*Problem to solve:*
Return the data below exactly, please, but drop the pictures.

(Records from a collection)
Segment Open

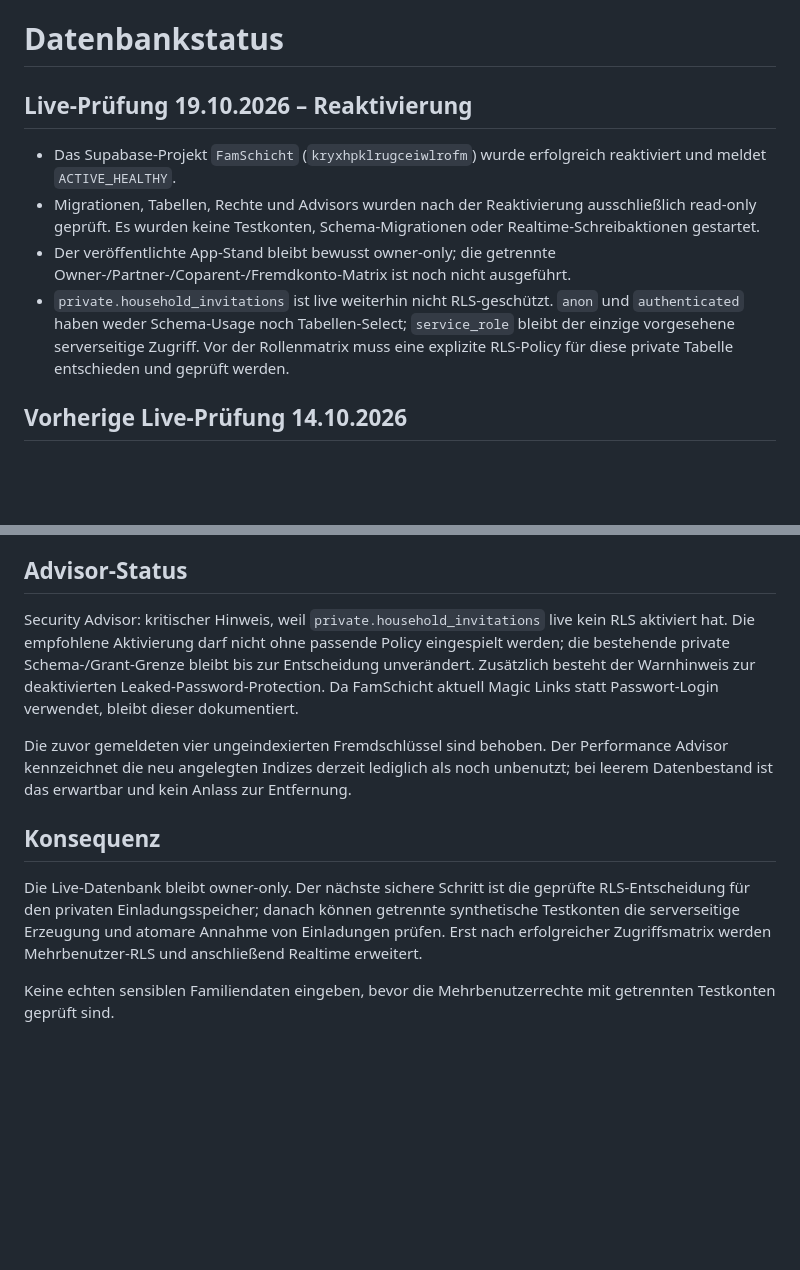
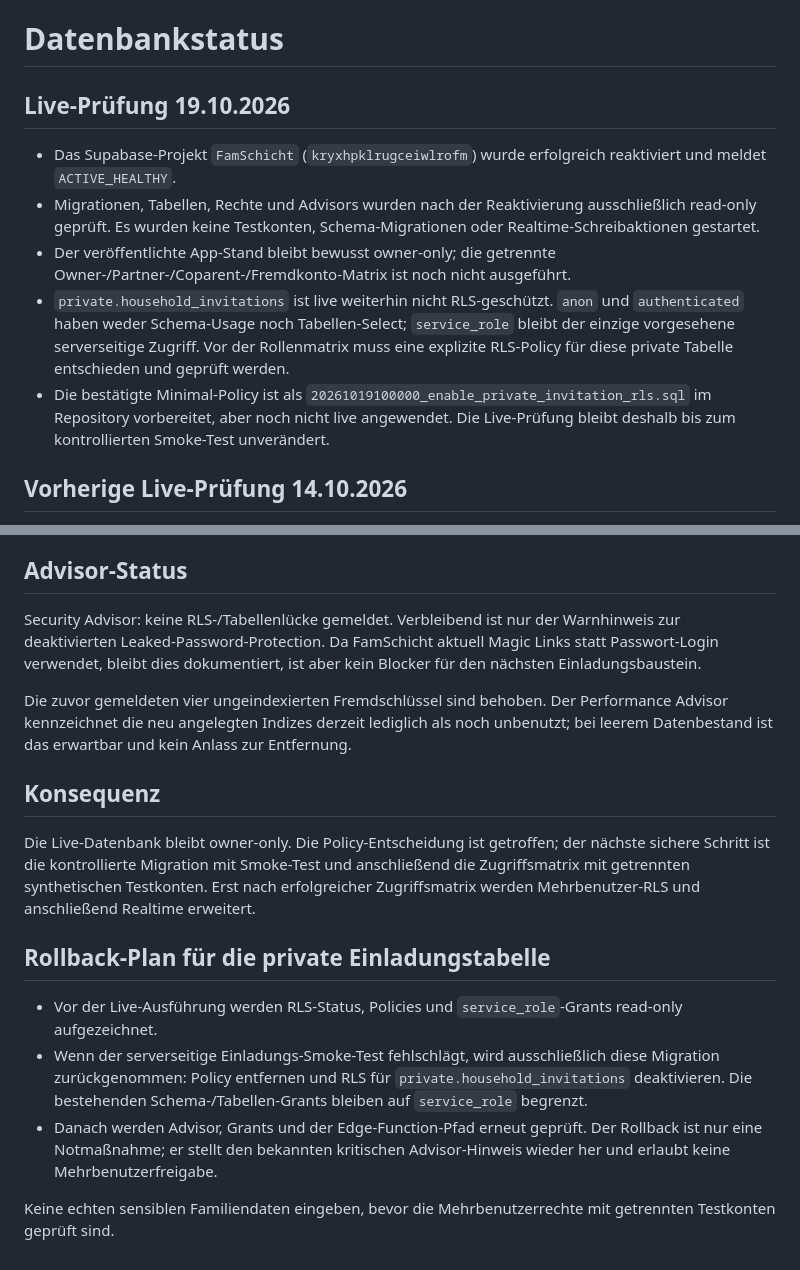
Before and after one commit to bndkxbqf2g-stack/FamSchicht, a Markdown page: docs/DATABASE_STATUS.md, 2 parts joined by grey strips. GitHub-like rendering; blank space fills up the shorter version.

Commit message:
fix: protect private invitation storage with RLS

```diff
--- a/docs/DATABASE_STATUS.md
+++ b/docs/DATABASE_STATUS.md
@@ -1,11 +1,12 @@
 # Datenbankstatus
 
-## Live-Prüfung 19.10.2026 – Reaktivierung
+## Live-Prüfung 19.10.2026
 
 - Das Supabase-Projekt `FamSchicht` (`kryxhpklrugceiwlrofm`) wurde erfolgreich reaktiviert und meldet `ACTIVE_HEALTHY`.
 - Migrationen, Tabellen, Rechte und Advisors wurden nach der Reaktivierung ausschließlich read-only geprüft. Es wurden keine Testkonten, Schema-Migrationen oder Realtime-Schreibaktionen gestartet.
 - Der veröffentlichte App-Stand bleibt bewusst owner-only; die getrennte Owner-/Partner-/Coparent-/Fremdkonto-Matrix ist noch nicht ausgeführt.
 - `private.household_invitations` ist live weiterhin nicht RLS-geschützt. `anon` und `authenticated` haben weder Schema-Usage noch Tabellen-Select; `service_role` bleibt der einzige vorgesehene serverseitige Zugriff. Vor der Rollenmatrix muss eine explizite RLS-Policy für diese private Tabelle entschieden und geprüft werden.
+- Die bestätigte Minimal-Policy ist als `20261019100000_enable_private_invitation_rls.sql` im Repository vorbereitet, aber noch nicht live angewendet. Die Live-Prüfung bleibt deshalb bis zum kontrollierten Smoke-Test unverändert.
 
 ## Vorherige Live-Prüfung 14.10.2026
 
@@ -56,12 +57,18 @@ Damit sind `partner` und `coparent` **noch nicht live freigeschaltet**. Die priv
 
 ## Advisor-Status
 
-Security Advisor: kritischer Hinweis, weil `private.household_invitations` live kein RLS aktiviert hat. Die empfohlene Aktivierung darf nicht ohne passende Policy eingespielt werden; die bestehende private Schema-/Grant-Grenze bleibt bis zur Entscheidung unverändert. Zusätzlich besteht der Warnhinweis zur deaktivierten Leaked-Password-Protection. Da FamSchicht aktuell Magic Links statt Passwort-Login verwendet, bleibt dieser dokumentiert.
+Security Advisor: keine RLS-/Tabellenlücke gemeldet. Verbleibend ist nur der Warnhinweis zur deaktivierten Leaked-Password-Protection. Da FamSchicht aktuell Magic Links statt Passwort-Login verwendet, bleibt dies dokumentiert, ist aber kein Blocker für den nächsten Einladungsbaustein.
 
 Die zuvor gemeldeten vier ungeindexierten Fremdschlüssel sind behoben. Der Performance Advisor kennzeichnet die neu angelegten Indizes derzeit lediglich als noch unbenutzt; bei leerem Datenbestand ist das erwartbar und kein Anlass zur Entfernung.
 
 ## Konsequenz
 
-Die Live-Datenbank bleibt owner-only. Der nächste sichere Schritt ist die geprüfte RLS-Entscheidung für den privaten Einladungsspeicher; danach können getrennte synthetische Testkonten die serverseitige Erzeugung und atomare Annahme von Einladungen prüfen. Erst nach erfolgreicher Zugriffsmatrix werden Mehrbenutzer-RLS und anschließend Realtime erweitert.
+Die Live-Datenbank bleibt owner-only. Die Policy-Entscheidung ist getroffen; der nächste sichere Schritt ist die kontrollierte Migration mit Smoke-Test und anschließend die Zugriffsmatrix mit getrennten synthetischen Testkonten. Erst nach erfolgreicher Zugriffsmatrix werden Mehrbenutzer-RLS und anschließend Realtime erweitert.
+
+## Rollback-Plan für die private Einladungstabelle
+
+- Vor der Live-Ausführung werden RLS-Status, Policies und `service_role`-Grants read-only aufgezeichnet.
+- Wenn der serverseitige Einladungs-Smoke-Test fehlschlägt, wird ausschließlich diese Migration zurückgenommen: Policy entfernen und RLS für `private.household_invitations` deaktivieren. Die bestehenden Schema-/Tabellen-Grants bleiben auf `service_role` begrenzt.
+- Danach werden Advisor, Grants und der Edge-Function-Pfad erneut geprüft. Der Rollback ist nur eine Notmaßnahme; er stellt den bekannten kritischen Advisor-Hinweis wieder her und erlaubt keine Mehrbenutzerfreigabe.
 
 Keine echten sensiblen Familiendaten eingeben, bevor die Mehrbenutzerrechte mit getrennten Testkonten geprüft sind.
```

Segment Closed

*Your solution:*
Before and after one commit to bndkxbqf2g-stack/FamSchicht, a Markdown page: docs/DATABASE_STATUS.md, 2 parts joined by grey strips. GitHub-like rendering; blank space fills up the shorter version.

Commit message:
fix: protect private invitation storage with RLS

```diff
--- a/docs/DATABASE_STATUS.md
+++ b/docs/DATABASE_STATUS.md
@@ -1,11 +1,12 @@
 # Datenbankstatus
 
-## Live-Prüfung 19.10.2026 – Reaktivierung
+## Live-Prüfung 19.10.2026
 
 - Das Supabase-Projekt `FamSchicht` (`kryxhpklrugceiwlrofm`) wurde erfolgreich reaktiviert und meldet `ACTIVE_HEALTHY`.
 - Migrationen, Tabellen, Rechte und Advisors wurden nach der Reaktivierung ausschließlich read-only geprüft. Es wurden keine Testkonten, Schema-Migrationen oder Realtime-Schreibaktionen gestartet.
 - Der veröffentlichte App-Stand bleibt bewusst owner-only; die getrennte Owner-/Partner-/Coparent-/Fremdkonto-Matrix ist noch nicht ausgeführt.
 - `private.household_invitations` ist live weiterhin nicht RLS-geschützt. `anon` und `authenticated` haben weder Schema-Usage noch Tabellen-Select; `service_role` bleibt der einzige vorgesehene serverseitige Zugriff. Vor der Rollenmatrix muss eine explizite RLS-Policy für diese private Tabelle entschieden und geprüft werden.
+- Die bestätigte Minimal-Policy ist als `20261019100000_enable_private_invitation_rls.sql` im Repository vorbereitet, aber noch nicht live angewendet. Die Live-Prüfung bleibt deshalb bis zum kontrollierten Smoke-Test unverändert.
 
 ## Vorherige Live-Prüfung 14.10.2026
 
@@ -56,12 +57,18 @@ Damit sind `partner` und `coparent` **noch nicht live freigeschaltet**. Die priv
 
 ## Advisor-Status
 
-Security Advisor: kritischer Hinweis, weil `private.household_invitations` live kein RLS aktiviert hat. Die empfohlene Aktivierung darf nicht ohne passende Policy eingespielt werden; die bestehende private Schema-/Grant-Grenze bleibt bis zur Entscheidung unverändert. Zusätzlich besteht der Warnhinweis zur deaktivierten Leaked-Password-Protection. Da FamSchicht aktuell Magic Links statt Passwort-Login verwendet, bleibt dieser dokumentiert.
+Security Advisor: keine RLS-/Tabellenlücke gemeldet. Verbleibend ist nur der Warnhinweis zur deaktivierten Leaked-Password-Protection. Da FamSchicht aktuell Magic Links statt Passwort-Login verwendet, bleibt dies dokumentiert, ist aber kein Blocker für den nächsten Einladungsbaustein.
 
 Die zuvor gemeldeten vier ungeindexierten Fremdschlüssel sind behoben. Der Performance Advisor kennzeichnet die neu angelegten Indizes derzeit lediglich als noch unbenutzt; bei leerem Datenbestand ist das erwartbar und kein Anlass zur Entfernung.
 
 ## Konsequenz
 
-Die Live-Datenbank bleibt owner-only. Der nächste sichere Schritt ist die geprüfte RLS-Entscheidung für den privaten Einladungsspeicher; danach können getrennte synthetische Testkonten die serverseitige Erzeugung und atomare Annahme von Einladungen prüfen. Erst nach erfolgreicher Zugriffsmatrix werden Mehrbenutzer-RLS und anschließend Realtime erweitert.
+Die Live-Datenbank bleibt owner-only. Die Policy-Entscheidung ist getroffen; der nächste sichere Schritt ist die kontrollierte Migration mit Smoke-Test und anschließend die Zugriffsmatrix mit getrennten synthetischen Testkonten. Erst nach erfolgreicher Zugriffsmatrix werden Mehrbenutzer-RLS und anschließend Realtime erweitert.
+
+## Rollback-Plan für die private Einladungstabelle
+
+- Vor der Live-Ausführung werden RLS-Status, Policies und `service_role`-Grants read-only aufgezeichnet.
+- Wenn der serverseitige Einladungs-Smoke-Test fehlschlägt, wird ausschließlich diese Migration zurückgenommen: Policy entfernen und RLS für `private.household_invitations` deaktivieren. Die bestehenden Schema-/Tabellen-Grants bleiben auf `service_role` begrenzt.
+- Danach werden Advisor, Grants und der Edge-Function-Pfad erneut geprüft. Der Rollback ist nur eine Notmaßnahme; er stellt den bekannten kritischen Advisor-Hinweis wieder her und erlaubt keine Mehrbenutzerfreigabe.
 
 Keine echten sensiblen Familiendaten eingeben, bevor die Mehrbenutzerrechte mit getrennten Testkonten geprüft sind.
```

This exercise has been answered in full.